» PROBLEM TO SOLVE
Pick out each line below containing "urls".

» INFORMATION GIVEN
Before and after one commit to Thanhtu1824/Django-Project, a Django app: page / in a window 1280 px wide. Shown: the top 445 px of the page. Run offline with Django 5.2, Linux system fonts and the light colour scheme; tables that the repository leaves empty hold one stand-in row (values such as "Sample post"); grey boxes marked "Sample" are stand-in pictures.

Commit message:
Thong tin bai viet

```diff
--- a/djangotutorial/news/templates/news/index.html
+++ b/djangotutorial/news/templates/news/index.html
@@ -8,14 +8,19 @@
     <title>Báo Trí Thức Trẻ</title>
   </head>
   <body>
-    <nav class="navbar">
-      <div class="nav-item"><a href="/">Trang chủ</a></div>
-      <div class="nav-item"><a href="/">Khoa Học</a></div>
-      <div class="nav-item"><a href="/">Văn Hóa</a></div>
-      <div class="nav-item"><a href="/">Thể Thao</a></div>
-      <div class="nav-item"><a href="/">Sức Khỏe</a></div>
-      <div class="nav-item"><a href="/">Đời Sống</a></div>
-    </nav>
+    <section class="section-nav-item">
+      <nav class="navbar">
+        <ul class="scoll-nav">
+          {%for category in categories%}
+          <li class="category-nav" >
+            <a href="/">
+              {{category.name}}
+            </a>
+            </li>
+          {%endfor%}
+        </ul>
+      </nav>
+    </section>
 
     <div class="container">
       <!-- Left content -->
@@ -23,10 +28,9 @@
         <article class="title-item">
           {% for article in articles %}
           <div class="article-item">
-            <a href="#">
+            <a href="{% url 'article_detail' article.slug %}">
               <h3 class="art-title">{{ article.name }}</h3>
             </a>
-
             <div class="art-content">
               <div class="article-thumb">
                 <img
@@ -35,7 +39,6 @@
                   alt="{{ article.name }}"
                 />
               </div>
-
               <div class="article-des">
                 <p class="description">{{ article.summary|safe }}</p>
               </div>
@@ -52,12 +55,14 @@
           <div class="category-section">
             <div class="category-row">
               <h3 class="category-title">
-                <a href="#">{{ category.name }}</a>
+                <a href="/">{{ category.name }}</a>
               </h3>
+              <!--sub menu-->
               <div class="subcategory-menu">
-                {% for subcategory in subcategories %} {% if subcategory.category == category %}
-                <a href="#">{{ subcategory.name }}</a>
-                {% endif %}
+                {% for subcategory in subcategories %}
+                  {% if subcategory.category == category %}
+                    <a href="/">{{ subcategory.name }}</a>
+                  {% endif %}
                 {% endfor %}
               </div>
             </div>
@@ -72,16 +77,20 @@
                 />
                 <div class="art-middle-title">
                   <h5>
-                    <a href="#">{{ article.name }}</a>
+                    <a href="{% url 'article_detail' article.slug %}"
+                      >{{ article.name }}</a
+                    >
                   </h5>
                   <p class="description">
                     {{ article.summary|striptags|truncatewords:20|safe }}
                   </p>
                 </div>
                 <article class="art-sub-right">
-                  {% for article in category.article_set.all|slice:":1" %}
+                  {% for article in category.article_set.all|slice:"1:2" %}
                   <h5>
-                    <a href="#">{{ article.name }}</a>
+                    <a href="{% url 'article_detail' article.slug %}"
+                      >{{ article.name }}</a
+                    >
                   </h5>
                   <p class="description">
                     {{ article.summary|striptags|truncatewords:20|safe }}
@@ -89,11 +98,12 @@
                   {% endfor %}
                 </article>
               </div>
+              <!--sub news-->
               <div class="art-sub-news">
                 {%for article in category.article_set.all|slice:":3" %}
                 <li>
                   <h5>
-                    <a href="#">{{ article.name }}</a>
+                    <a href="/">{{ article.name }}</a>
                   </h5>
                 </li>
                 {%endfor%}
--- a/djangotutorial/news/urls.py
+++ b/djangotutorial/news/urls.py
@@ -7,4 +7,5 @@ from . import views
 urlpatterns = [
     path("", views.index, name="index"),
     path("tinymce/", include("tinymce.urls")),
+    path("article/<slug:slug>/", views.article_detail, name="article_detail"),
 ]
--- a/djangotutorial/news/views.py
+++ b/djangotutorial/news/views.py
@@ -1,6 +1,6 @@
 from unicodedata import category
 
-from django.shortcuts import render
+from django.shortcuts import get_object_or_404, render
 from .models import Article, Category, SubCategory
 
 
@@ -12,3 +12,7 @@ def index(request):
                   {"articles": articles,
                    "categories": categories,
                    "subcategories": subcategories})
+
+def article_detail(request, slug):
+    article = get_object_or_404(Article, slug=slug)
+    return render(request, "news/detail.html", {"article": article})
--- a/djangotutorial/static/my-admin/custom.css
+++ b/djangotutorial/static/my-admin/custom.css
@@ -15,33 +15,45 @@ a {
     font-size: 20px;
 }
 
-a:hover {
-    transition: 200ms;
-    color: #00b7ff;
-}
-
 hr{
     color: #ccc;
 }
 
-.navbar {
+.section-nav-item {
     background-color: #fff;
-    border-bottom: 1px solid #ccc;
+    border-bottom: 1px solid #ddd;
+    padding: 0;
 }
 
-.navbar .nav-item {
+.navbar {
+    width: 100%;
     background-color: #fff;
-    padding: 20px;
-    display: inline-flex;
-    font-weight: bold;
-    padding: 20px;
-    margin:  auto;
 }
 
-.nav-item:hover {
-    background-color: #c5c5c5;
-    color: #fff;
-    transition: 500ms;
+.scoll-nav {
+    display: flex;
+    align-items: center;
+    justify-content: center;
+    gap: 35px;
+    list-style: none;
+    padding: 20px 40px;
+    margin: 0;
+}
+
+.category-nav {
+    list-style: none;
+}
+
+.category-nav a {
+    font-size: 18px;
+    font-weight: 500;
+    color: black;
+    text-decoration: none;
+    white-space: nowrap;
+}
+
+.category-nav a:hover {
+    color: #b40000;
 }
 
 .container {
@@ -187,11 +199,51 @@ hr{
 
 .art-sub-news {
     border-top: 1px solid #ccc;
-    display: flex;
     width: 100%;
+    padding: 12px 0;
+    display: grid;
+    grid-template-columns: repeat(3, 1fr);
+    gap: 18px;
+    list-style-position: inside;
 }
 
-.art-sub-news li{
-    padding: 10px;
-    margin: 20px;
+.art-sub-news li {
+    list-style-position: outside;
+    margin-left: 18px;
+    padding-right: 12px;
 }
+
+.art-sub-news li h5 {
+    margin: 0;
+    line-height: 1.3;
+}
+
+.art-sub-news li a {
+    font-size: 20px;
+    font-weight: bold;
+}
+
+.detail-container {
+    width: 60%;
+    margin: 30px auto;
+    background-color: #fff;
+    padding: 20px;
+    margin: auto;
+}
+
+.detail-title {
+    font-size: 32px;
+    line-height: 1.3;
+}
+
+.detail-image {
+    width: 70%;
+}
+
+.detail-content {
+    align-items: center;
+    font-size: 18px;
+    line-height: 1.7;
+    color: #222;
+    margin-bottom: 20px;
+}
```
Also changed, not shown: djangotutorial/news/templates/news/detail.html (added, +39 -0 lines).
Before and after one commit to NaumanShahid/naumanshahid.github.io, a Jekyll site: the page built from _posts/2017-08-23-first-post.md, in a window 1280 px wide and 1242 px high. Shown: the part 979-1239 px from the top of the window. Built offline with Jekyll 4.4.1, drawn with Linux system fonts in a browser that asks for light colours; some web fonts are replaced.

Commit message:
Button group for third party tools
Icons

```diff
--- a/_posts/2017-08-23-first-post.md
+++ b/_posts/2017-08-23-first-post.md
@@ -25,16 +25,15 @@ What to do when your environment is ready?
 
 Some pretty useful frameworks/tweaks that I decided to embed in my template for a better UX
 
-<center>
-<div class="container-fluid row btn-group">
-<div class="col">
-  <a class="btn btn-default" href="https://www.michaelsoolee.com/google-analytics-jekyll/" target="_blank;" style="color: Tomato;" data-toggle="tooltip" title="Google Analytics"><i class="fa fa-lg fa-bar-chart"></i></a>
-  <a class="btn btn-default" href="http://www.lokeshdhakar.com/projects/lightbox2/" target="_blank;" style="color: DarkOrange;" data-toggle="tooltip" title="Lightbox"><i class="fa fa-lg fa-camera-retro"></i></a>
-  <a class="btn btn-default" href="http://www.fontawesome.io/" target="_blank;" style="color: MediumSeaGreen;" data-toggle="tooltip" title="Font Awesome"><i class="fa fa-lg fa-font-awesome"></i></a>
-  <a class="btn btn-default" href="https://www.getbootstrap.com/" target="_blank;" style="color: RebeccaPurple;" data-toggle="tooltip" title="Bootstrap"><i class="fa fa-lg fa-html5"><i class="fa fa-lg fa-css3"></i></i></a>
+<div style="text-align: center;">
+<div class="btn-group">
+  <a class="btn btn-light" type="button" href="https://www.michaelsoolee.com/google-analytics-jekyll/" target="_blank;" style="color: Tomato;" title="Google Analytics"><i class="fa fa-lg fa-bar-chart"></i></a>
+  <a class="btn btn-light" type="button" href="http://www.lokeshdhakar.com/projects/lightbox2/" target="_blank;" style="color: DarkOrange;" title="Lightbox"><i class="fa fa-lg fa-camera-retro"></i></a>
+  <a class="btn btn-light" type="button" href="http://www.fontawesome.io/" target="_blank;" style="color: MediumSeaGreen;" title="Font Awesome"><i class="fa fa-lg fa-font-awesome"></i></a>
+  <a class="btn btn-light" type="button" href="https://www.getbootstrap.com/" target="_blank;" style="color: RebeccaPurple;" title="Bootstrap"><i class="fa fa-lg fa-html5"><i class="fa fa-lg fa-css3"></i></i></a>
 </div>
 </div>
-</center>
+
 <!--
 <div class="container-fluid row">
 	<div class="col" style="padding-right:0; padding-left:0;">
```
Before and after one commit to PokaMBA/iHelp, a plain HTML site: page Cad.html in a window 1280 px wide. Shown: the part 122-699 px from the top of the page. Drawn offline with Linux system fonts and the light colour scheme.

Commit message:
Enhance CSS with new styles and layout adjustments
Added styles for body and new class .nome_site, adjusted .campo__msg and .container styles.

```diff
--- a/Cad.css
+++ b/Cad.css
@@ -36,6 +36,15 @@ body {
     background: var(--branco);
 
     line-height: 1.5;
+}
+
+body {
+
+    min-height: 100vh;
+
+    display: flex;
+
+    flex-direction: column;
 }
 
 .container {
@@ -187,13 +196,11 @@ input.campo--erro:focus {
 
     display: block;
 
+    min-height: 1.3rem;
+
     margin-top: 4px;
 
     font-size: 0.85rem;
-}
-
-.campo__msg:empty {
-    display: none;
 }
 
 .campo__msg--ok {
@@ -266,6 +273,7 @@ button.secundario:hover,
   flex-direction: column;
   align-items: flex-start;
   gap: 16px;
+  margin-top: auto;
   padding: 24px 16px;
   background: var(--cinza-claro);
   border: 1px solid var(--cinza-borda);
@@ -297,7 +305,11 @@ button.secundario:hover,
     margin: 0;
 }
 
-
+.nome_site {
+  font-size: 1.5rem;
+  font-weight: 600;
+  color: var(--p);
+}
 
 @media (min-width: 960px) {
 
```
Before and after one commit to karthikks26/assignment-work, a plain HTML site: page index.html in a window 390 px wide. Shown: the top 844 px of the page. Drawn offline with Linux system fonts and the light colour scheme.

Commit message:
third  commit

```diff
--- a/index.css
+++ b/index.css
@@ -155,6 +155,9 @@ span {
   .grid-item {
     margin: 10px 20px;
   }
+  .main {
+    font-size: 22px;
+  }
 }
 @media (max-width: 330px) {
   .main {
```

» SOLVED PROBLEM
--- a/djangotutorial/news/urls.py
+++ b/djangotutorial/news/urls.py
     path("tinymce/", include("tinymce.urls")),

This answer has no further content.